-- Provided data follows --
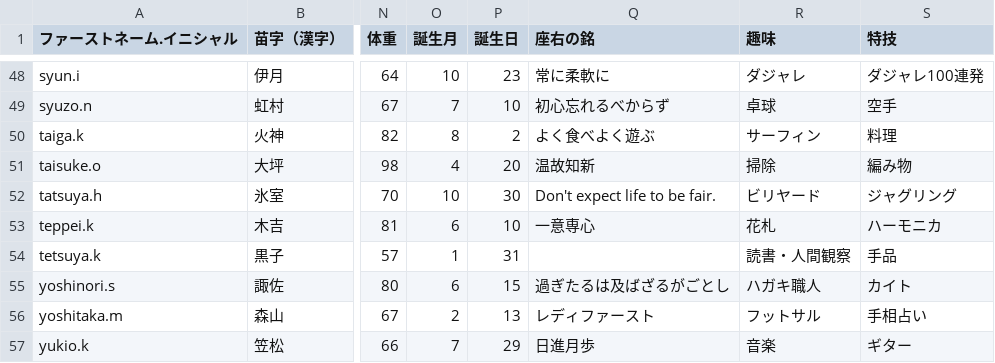
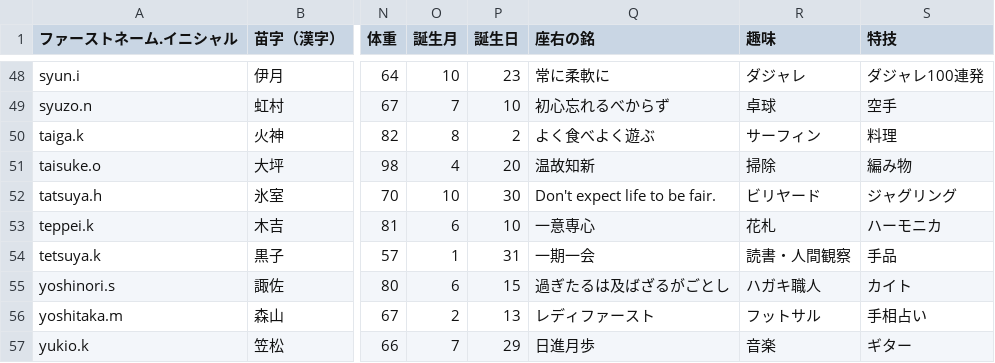
Before and after one commit to Asuka2656/kurobas-characters, a CSV file: array.csv, drawn as a sheet; only a part is shown, gaps mark what is left out; the diff names each change by its address in the sheet, - before the commit and + after, or states it on an @@ line.

Commit message:
Update array.csv

```diff
--- a/array.csv
+++ b/array.csv
-Q54 (座右の銘): (empty)
+Q54 (座右の銘): 一期一会
```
-- Provided data concluded --
• _Exercise_:
Where a line of the records holds the word "array", copy that line.

• _Task output_:
Before and after one commit to Asuka2656/kurobas-characters, a CSV file: array.csv, drawn as a sheet; only a part is shown, gaps mark what is left out; the diff names each change by its address in the sheet, - before the commit and + after, or states it on an @@ line.
Update array.csv
--- a/array.csv
+++ b/array.csv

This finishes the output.